How to be Considered for the 2018 Best Places to Work List

A spot on Glassdoor’s Best Places to Work lists is quite an achievement. It’s validation that your employees are satisfied, which gives your company extra credibility so top candidates come, stay and excel – giving your company a strategic edge.

The Quick-Start Guide

Creating a winning culture is long-term process, but you can jumpstart your efforts right now. Here are 5 key ways you can improve the quality and quantity of your reviews – and increase your likelihood of getting on the list.

#1: Make Sure You Have Enough Reviews

Do your best to encourage employee feedback by following our templates and best practices all year long so that you’re in the best position possible to be considered for the list.

#2: Identify Trends in Reviews

Look for themes in the positive feedback you get from employees and highlight them in your employer profile on Glassdoor. Embracing the benefits from an employee perspective reinforces what’s positive about your culture.

#3: Monitor and Respond to Feedback

Set up alerts using our best practices so you see reviews come in, and create a plan for how you will respond both internally and on Glassdoor.

#4: Implement a Feedback Loop

Use your reviews as a source of actionable insights. Tell employees about the changes you’re making based on these insights, and ask for continued feedback on the job.

Becoming one of the elite companies on the Best Places to Work list is no easy task! Winners are ultimately determined by the people who know your company best – your employees. We've given you a run-down on the basics, but keep in mind there is so much more you can do. To learn how the 2017 winners did it, read The DNA of Glassdoor’s Best Places To Work.
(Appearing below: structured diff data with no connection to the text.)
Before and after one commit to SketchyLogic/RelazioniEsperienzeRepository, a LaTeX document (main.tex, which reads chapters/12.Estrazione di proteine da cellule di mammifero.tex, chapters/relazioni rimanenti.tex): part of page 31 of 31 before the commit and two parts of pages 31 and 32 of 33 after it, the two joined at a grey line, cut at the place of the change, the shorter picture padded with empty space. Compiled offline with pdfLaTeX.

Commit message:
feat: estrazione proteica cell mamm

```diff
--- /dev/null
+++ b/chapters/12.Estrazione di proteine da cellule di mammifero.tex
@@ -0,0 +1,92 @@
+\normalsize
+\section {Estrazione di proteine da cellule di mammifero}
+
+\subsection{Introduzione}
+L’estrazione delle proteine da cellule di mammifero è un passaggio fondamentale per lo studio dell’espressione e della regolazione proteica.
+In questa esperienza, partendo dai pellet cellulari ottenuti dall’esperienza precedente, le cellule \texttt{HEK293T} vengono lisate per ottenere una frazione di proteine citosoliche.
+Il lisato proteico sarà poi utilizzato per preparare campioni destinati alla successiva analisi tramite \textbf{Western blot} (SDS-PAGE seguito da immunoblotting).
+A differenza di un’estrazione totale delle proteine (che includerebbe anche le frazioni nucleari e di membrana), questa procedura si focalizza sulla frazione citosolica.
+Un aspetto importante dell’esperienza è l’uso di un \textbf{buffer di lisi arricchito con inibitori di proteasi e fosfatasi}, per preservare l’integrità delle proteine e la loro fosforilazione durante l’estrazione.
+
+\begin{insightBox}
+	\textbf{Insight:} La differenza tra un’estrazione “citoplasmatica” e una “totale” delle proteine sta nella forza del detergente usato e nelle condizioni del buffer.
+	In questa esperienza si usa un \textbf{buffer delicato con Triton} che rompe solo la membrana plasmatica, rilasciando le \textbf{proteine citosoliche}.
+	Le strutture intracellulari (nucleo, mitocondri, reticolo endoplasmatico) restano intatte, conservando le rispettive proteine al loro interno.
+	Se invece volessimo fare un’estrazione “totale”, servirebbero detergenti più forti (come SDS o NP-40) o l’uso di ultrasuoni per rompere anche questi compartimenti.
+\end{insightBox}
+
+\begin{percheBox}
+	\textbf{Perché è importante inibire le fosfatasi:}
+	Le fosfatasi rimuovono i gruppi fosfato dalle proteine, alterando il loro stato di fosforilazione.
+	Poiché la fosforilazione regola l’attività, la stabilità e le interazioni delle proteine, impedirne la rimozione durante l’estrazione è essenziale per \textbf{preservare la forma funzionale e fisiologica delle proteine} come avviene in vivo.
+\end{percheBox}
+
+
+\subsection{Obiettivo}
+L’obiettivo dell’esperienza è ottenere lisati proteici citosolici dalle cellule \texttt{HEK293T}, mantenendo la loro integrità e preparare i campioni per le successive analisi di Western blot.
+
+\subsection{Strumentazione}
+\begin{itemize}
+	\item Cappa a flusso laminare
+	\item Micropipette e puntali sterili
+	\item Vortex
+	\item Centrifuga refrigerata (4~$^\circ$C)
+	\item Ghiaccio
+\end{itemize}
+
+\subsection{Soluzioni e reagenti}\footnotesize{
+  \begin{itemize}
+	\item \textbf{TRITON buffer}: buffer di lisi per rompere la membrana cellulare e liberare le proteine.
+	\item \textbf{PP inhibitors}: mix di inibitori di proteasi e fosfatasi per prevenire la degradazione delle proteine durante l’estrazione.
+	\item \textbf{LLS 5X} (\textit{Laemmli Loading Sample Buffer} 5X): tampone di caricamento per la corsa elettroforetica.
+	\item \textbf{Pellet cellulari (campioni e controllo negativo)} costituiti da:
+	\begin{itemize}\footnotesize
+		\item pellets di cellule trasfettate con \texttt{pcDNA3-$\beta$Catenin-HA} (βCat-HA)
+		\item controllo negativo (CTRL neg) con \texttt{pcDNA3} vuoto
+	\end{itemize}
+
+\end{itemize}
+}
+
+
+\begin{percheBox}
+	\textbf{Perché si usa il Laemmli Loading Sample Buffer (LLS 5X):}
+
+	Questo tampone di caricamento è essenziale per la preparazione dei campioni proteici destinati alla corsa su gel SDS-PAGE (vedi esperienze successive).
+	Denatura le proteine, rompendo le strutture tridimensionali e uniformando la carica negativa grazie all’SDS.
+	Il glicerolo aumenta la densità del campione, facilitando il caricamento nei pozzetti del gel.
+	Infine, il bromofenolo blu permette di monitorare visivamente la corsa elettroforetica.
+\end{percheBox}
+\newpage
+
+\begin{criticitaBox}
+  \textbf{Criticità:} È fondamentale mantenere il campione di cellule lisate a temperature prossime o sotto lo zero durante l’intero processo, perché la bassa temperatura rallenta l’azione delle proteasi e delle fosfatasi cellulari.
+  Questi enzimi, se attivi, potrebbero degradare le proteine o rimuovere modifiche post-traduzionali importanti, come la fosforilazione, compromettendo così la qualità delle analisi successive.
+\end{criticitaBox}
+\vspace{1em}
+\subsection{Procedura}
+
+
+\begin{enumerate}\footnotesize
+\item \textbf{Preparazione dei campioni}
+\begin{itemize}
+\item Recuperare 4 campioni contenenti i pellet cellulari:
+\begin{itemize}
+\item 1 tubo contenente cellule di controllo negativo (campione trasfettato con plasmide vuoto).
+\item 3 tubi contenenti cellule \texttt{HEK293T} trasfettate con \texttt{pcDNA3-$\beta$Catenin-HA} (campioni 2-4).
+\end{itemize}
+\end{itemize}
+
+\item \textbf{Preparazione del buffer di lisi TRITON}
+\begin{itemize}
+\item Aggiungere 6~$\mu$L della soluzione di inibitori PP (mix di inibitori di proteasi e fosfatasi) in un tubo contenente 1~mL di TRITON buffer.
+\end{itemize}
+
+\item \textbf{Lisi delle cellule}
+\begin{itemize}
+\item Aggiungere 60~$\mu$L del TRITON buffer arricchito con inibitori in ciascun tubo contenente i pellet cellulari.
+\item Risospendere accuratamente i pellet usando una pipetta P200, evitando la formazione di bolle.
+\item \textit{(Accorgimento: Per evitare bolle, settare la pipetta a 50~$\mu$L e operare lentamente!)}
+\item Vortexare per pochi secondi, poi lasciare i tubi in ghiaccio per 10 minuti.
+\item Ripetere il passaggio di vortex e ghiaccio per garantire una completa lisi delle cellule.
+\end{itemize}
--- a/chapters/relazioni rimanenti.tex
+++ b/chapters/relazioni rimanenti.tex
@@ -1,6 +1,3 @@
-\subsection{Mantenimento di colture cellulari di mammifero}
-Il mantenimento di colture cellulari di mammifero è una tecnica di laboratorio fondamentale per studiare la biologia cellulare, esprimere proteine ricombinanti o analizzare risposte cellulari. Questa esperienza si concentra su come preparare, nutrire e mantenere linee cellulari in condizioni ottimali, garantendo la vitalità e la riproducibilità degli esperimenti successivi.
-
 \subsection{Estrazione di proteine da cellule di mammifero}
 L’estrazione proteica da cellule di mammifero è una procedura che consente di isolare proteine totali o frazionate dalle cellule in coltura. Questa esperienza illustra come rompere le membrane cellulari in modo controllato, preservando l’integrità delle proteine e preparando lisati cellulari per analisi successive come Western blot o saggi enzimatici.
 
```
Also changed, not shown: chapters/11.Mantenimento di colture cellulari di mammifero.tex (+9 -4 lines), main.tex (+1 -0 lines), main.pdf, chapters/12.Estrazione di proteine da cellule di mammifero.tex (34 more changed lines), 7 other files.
NOTE: An employer may be excluded from consideration if the Glassdoor eligibility panel determines detrimental acts by management or other negative events could ultimately damage employees’ faith in the employer, its senior leadership, and/or adversely affect its overall rating on Glassdoor. An employer may also be excluded if senior leaders or employees are suspected of attempting any fraudulent activity on Glassdoor, including intentional or unintentional acts that violate the Glassdoor Community Guidelines and/or Terms of Use. Each year, Glassdoor reserves the right to improve methodology to prevent abuse and ensure the highest level of quality reviews and data integrity.